Given that the Assad regime is one of Russia's last allies in a vitally important region, President Vladimir Putin and his advisors are making a cold, calculated assessment about the value of the regime versus the potential downside of resentment in Western capitals. The problem is that Putin (and a significant segment of Russia's elite) are suspicious of the West to begin with. And looking back, it may not be such a surprise.
Far from achieving the lofty goals of freedom, liberty, and open economic markets, the collapse of the Soviet system and the rapid, poorly-institutionalized liberalization programs allowed for the rise of the oligarchs, rampant corruption, and standards of living that made many Russians pine for the old days. At its lowest point, Russia actually defaulted on its sovereign debt in 1998, and a $5 billion tranche of IMF funds literally disappeared from Russia's coffers into various bank accounts outside of the country.
Perhaps more galling for many Russians were the diplomatic implications of the country's perceived weakness. NATO expanded into areas that were considered Russia's traditional sphere of interest, with little input or feedback from Moscow. The U.S. and its allies intervened twice against Russia's historic client, Serbia, in the Bosnia and Kosovo campaigns. After unilaterally withdrawing from the Antiballistic Missile (ABM) Treaty in 2003, the Bush administration embarked on the installation of missile defense systems in Eastern Europe, which President Obama continued.
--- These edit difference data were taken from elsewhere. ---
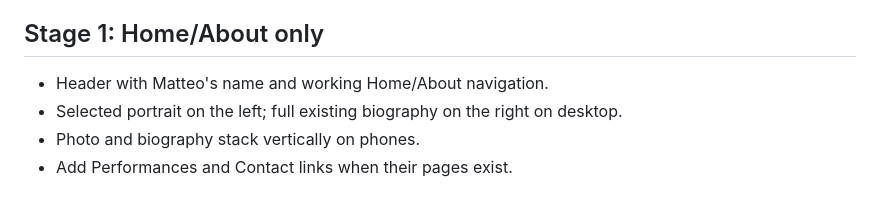
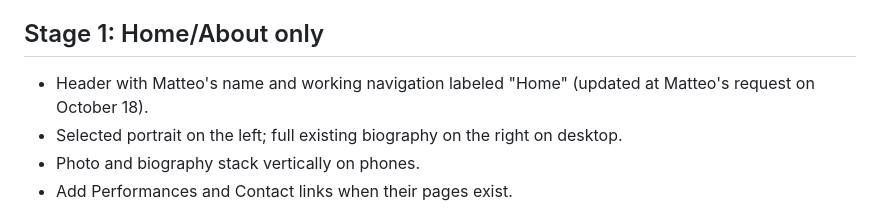
Before and after one commit to ThatPie/matteo-botelho-flute, a Markdown page: PLAN.md, the part around the change. Rendered like a GitHub page.

Commit message:
Record the approved Home navigation label

```diff
--- a/PLAN.md
+++ b/PLAN.md
@@ -20,7 +20,7 @@ Approved by Matteo on October 14, 2026. This file records the decisions and rema
 
 ## Stage 1: Home/About only
 
-- Header with Matteo's name and working Home/About navigation.
+- Header with Matteo's name and working navigation labeled "Home" (updated at Matteo's request on October 18).
 - Selected portrait on the left; full existing biography on the right on desktop.
 - Photo and biography stack vertically on phones.
 - Add Performances and Contact links when their pages exist.
```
Despite Russian objections, the United States has shown little or no interest in making formal limitations on the program, potentially allowing for a large-scale, open-ended system that could undermine Russia's nuclear deterrent capability in the future.
Throughout much of this time, Russian leaders simply haven't had many cards to play. There were discussions of putting short-range missiles in Kaliningrad, or deploying new "heavy" multiple-warhead intercontinental ballistic missiles (ICBMs) after the U.S. withdrawal from the ABM Treaty. Putin has also threatened to leave the INF Treaty, which bans medium-range missiles, but even with additional resources from an upswing in oil and gas prices, a substantial military modernization program has been difficult to implement.
The conflict in Syria has provided Putin with an opening. While Russia's power has not grown in any significant way, the costs of two wars and a major financial crisis have certainly limited the capacity of the United States to commit itself to the Syrian conflict. At the very least, Putin is well aware of U.S. war wariness and the lack of public support for further military engagements in the Middle East. With an ally's survival at stake, he has made the calculation that Russia's interests are clearly engaged, and thus seems willing to consistently oppose the United States and Europe.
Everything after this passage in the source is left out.